Still, the sunspot number, even in its new version (V2), is still based only on Zürich data over the whole period before 1945. This dependency on a single "pilot" station is actually the main difference with the group number (a difference already present in the original Version 1!). This will change for the next version, as we are currently building a database collecting all raw data from auxiliary stations collected by the Zürich observatory and from individual Zürich observers separately. While the Zürich primary observer only used a small part of those collected data to fill the missing days at Zürich, we will now use those entire raw auxiliary series for the sunspot number determination over the whole length of the sunspot number series, just like the WDC-SILSO does routinely since 1980. Additional data series recovered recently, which were unknown to the past Zürich observers, will also be included.
This database extension is thus still in construction (manual encoding) and verification. A first step has been reached recently: all data published in printed form have been encoded. This will be the occasion of a first official release after quality control. Other sourcebooks containing a large amount of unpublished numbers were found over the past months and weeks: they will also need to be digitized and will lead to future releases and updates over the coming few years (NB: this will be presented at the next VARSITI meeting!). So, we are still in the middle of a transition that will probably take a few more years, following decades of inaction in this field: deep changes are still in preparation in terms of data and methods (but probably with smaller and/or localized changes in the future series compared with Version 2).
So, the base message for users of the sunspot (or group) number remains: the sunspot time series is no more static, but will evolve and be improved regularly in the future. Therefore, when building model and proxies, provision should be taken to update regularly the proxies to include the latest "best" version of the input sunspot series.
Best regards, Frédéric Clette (February 15, 2019)
Is it necessary to continue the production of the Wolf sunspot number, even if new indices are being created?
Is it justified to try to rectify the discrepancies between different indices and to develop a single time series of sunspot numbers, or do these discrepancies have physical reasons?
While the number of sunspots constitutes the longest solar activity record, it is not the most informative index. What additional indices can and should be maintained to estimate the variations of different solar activity manifestations (sunspot areas, sunspot group areas, others)?

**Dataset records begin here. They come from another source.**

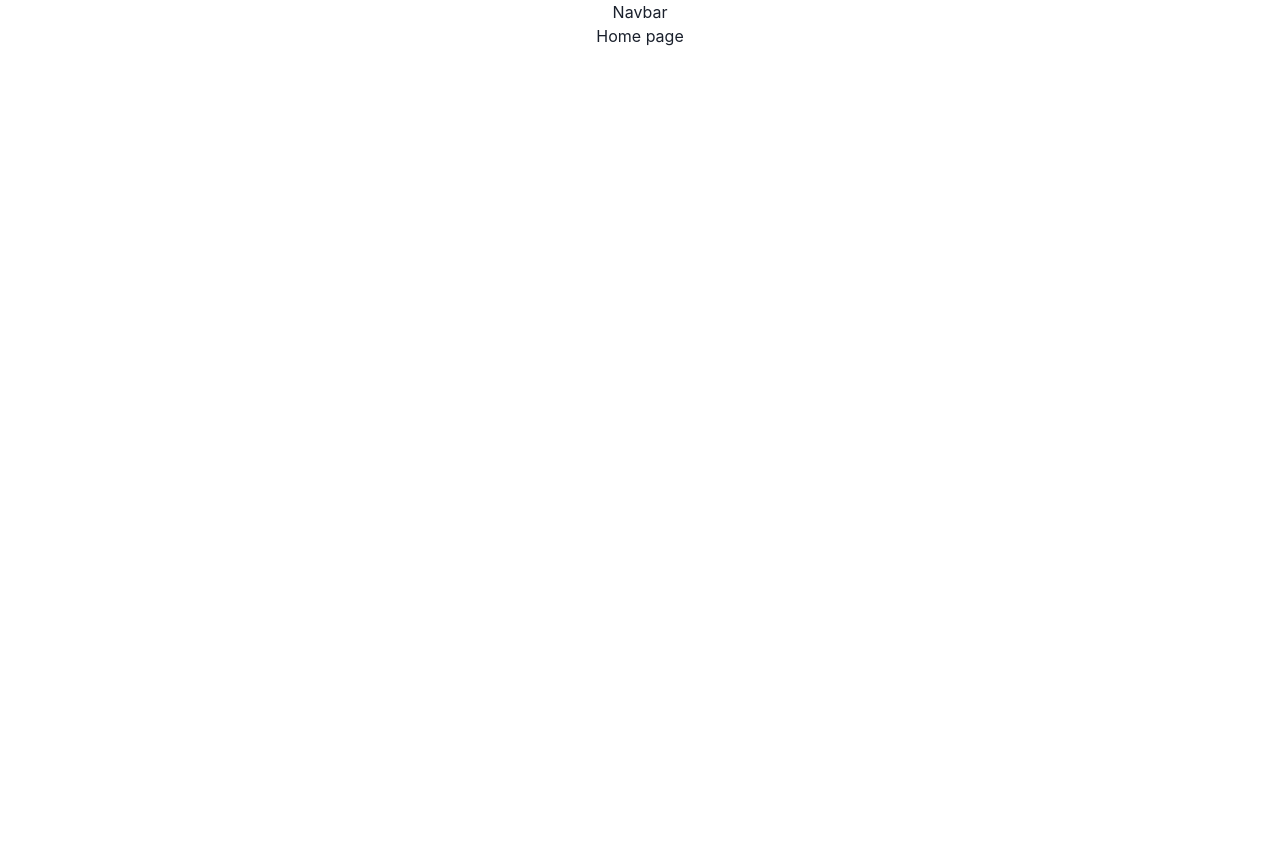
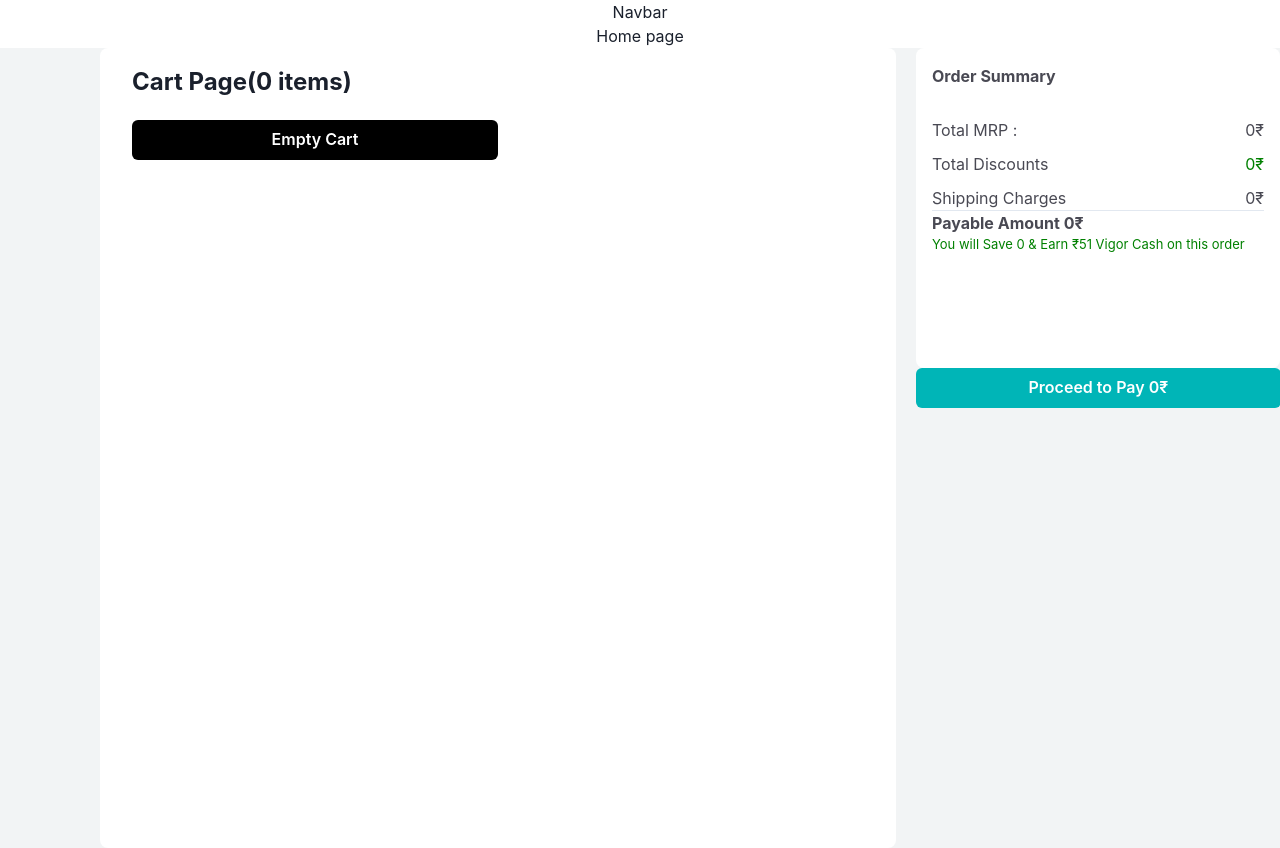
Before and after one commit to gsandha/humorous-hammer-4857-, a React (Create React App) app in the folder frontend/: page / in a window 1280 px wide. Before the commit the page ends 800 px from the top, so only its background shows below. Built offline with nearby package versions, Linux system fonts and the light colour scheme.

Commit message:
CartPage Added

```diff
--- a/frontend/package.json
+++ b/frontend/package.json
@@ -20,6 +20,7 @@
     "react-slick": "^0.29.0",
     "redux": "^4.2.1",
     "redux-thunk": "^2.4.2",
+    "toastify": "^2.0.1",
     "web-vitals": "^2.1.4"
   },
   "scripts": {
--- a/frontend/src/App.js
+++ b/frontend/src/App.js
@@ -2,12 +2,13 @@ import logo from "./logo.svg";
 import "./App.css";
 import Navbar from "./components/Navbar";
 import Allroutes from "./components/Allroutes";
-
+import Cart from "./pages/Cart";
 function App() {
   return (
     <div className="App">
       <Navbar />
       <Allroutes />
+      <Cart/>
     </div>
   );
 }
--- /dev/null
+++ b/frontend/src/pages/Cart.jsx
@@ -0,0 +1,138 @@
+
+import React,{useState,useEffect} from 'react'
+import { Route, useNavigate } from 'react-router';
+import { Box,Tabs, TabList, TabPanels, Tab, TabPanel, Text,Flex ,Button,Input,Checkbox,Container,Image,Stack} from "@chakra-ui/react";
+// import { toast } from 'react-toastify';
+// import Navbar from '../../Components/Navbar/Navbar';
+const Cart = () => {
+  const [cartData, setCartData] = useState([]);
+  const [totalItems, setTotalItems] = useState(0);
+  const [totalPrice, setTotalPrice] = useState(0);
+  const navigate=useNavigate()
+  useEffect(() => {
+    const cart = JSON.parse(localStorage.getItem("cart")) || [];
+    console.log(cart)
+    setCartData(cart);
+
+    let totalItemsCount = 0;
+    let totalPriceCount = 0;
+
+    cart.forEach((item) => {
+      totalItemsCount += 1;
+      totalPriceCount += Number(item.price);
+    });
+
+    setTotalItems(totalItemsCount);
+    setTotalPrice(totalPriceCount);
+  }, []);
+  const carts = JSON.parse(localStorage.getItem("cart")) || [];
+  let sum=0
+  let mrp=0;
+  let price=0
+  for(let i=0;i<carts.length;i++){
+   sum+=carts[i].price
+  mrp+=carts[i].mrp
+  price+=carts[i].price
+  }
+  const discount=mrp-price
+  const handleRemoveItem = (index) => {
+    const updatedCart = [...cartData];
+    updatedCart.splice(index, 1);
+    localStorage.setItem("cart", JSON.stringify(updatedCart));
+    setCartData(updatedCart);
+    setTotalItems(totalItems - 1);
+    setTotalPrice(totalPrice - Number(cartData[index].price));
+  };
+
+  const handleEmptyCart = () => {
+    localStorage.removeItem("cart");
+    setCartData([]);
+    setTotalItems(0);
+    setTotalPrice(0);
+  }
+
+  return (
+  <>
+
+    <div style={{backgroundColor:"#f2f4f5",height:"100vh"
+  } }>
+     <Flex>
+      <Box w="70%">
+
+        <Box bg="rgb(255, 255, 255)"borderRadius="lg" p="4"  textAlign="left" ml="100px" height="100vh">
+             <Container maxW="container.lg">
+         <Text fontSize="2xl" mb="5" fontWeight="bold">
+           Cart Page({totalItems} items)
+         </Text>
+
+         {cartData.map((item, index) => (
+  <Flex key={index} alignItems="center" mb="3">
+      <Box flex="1" mt="3">
+    <Image src={item.image} alt={item.name} boxSize="150px" objectFit="cover" />
+  </Box>
+    <Box flex="1">
+      <Text fontWeight="bold">Name:</Text>
+      <Text fontSize="12px">{item.name}</Text>
+    </Box>
+
+    <Box flex="1" ml="50px" mt="-20px">
+      <Text fontWeight="bold" >Description:</Text>
+      <Text>{item.description}</Text>
+    </Box>
+
+    <Box flex="1" mt="-20px">
+      <Text fontWeight="bold">Price:</Text>
+      <Text>{item.price}</Text>
+    </Box>
+
+    <Box ml="50px" mt="-20px">
+      <Button size="xs" colorScheme="red" onClick={() => handleRemoveItem(index)}>Remove</Button>
+    </Box>
+
+  </Flex>
+))}
+
+
+
+          <Button onClick={handleEmptyCart} backgroundColor="black" color="white" width="50%">Empty Cart</Button>
+
+      </Container>
+
+          <Box p="4">
+
+    </Box>
+        </Box>
+      </Box>
+      {/* SUMMARY BOX */}
+      <Box w="30%">
+        <Box bg="rgb(255, 255, 255)" h="40vh" borderRadius="lg" p="4" color="#494953" textAlign="left" ml="20px">
+        <strong> Order Summary</strong>
+        <div style={{display:"flex",alignItems:"center",justifyContent:"space-between"}}>  <Text pt="30px">Total MRP :  </Text> <Text pt="30px">{totalPrice}₹</Text></div>
+
+        <div style={{display:"flex",alignItems:"center",justifyContent:"space-between"}}>  <Text pt="10px">Total Discounts</Text> <Text pt="10px" color="green">{discount}₹</Text></div>
+
+        <div style={{display:"flex",alignItems:"center",justifyContent:"space-between"}}>     <Text pt="10px">Shipping Charges</Text> <Text pt="10px">{carts.length===0?0:99}₹</Text></div>
+
+      {console.log(carts.length)}
+          <hr/>
+
+          <Text fontWeight="bold">Payable Amount {carts.length===0?0:sum-discount+99}₹ </Text>
+        <Text color="green" fontSize="13px">
+        You will Save {discount} & Earn ₹51 Vigor Cash on this order
+            </Text>
+        </Box>
+            <Button backgroundColor="#00B5B7" color="white" width="95%" ml="20px" onClick={()=>{
+            navigate("/payments")     } }>
+              Proceed to Pay {carts.length===0?0:sum-discount+99}₹
+
+             </Button>
+      </Box>
+    </Flex>
+</div>
+  </>
+
+
+  )
+}
+
+export default Cart
--- a/frontend/src/pages/SingleProductPage.jsx
+++ b/frontend/src/pages/SingleProductPage.jsx
@@ -17,14 +17,25 @@ import {
   ListItem,
 } from "@chakra-ui/react";
 import { useEffect, useState } from "react";
-
+import { useToast } from '@chakra-ui/react'
 import { FaInstagram, FaTwitter, FaYoutube } from "react-icons/fa";
 import { MdLocalShipping } from "react-icons/md";
 import { useLocation } from "react-router-dom";
 import axios from "axios";
+const getLocalItems=()=>{
+
+  let cart=localStorage.getItem("cart")
+  if(cart){
+    return JSON.parse(localStorage.getItem("cart"))
+  }else{
+  return  []
+  }
+}
 export default function Simple() {
+  const toast = useToast();
   const location = useLocation();
   const [data, setData] = useState({});
+  const [item,setItem]=useState(getLocalItems())
   console.log(data);
   const handleGetData = () => {
     axios
@@ -37,9 +48,25 @@ export default function Simple() {
       });
   };
 
+  useEffect(()=>{
+    localStorage.setItem("cart",JSON.stringify(item))
+
+  },[item])
   useEffect(() => {
     handleGetData();
   }, []);
+  const handleCart=()=>{
+    setItem([...item,data])
+
+
+    toast({
+      title: 'Item added',
+
+      status: 'success',
+      duration: 5000,
+      isClosable: true,
+    });
+  }
   return (
     <Container maxW={"7xl"}>
       <SimpleGrid
@@ -76,7 +103,7 @@ export default function Simple() {
             </Text>
           </Box>
 
-          <Button
+          <Button onClick={handleCart}
             rounded={"none"}
             w={"full"}
             mt={8}
```
Also changed, not shown: 1 other file (tests, documents, lock files or other folders).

Which observatories can and are ready to provide the continuation of the terminated Wolf number, and which observatories can and are ready to provide the maintenance of other indices? What are the requirements that such observatories must answer (long-term records, few gaps, possibility to reproduce and verify the data, others)?
What can VarSITI do to have the contributing observatories authorized to maintain these indices, and how to ensure the continuity of long-term time series in the current funding "climate"?
With my best regards, Jean Pierre Rozelot (February 21, 2019)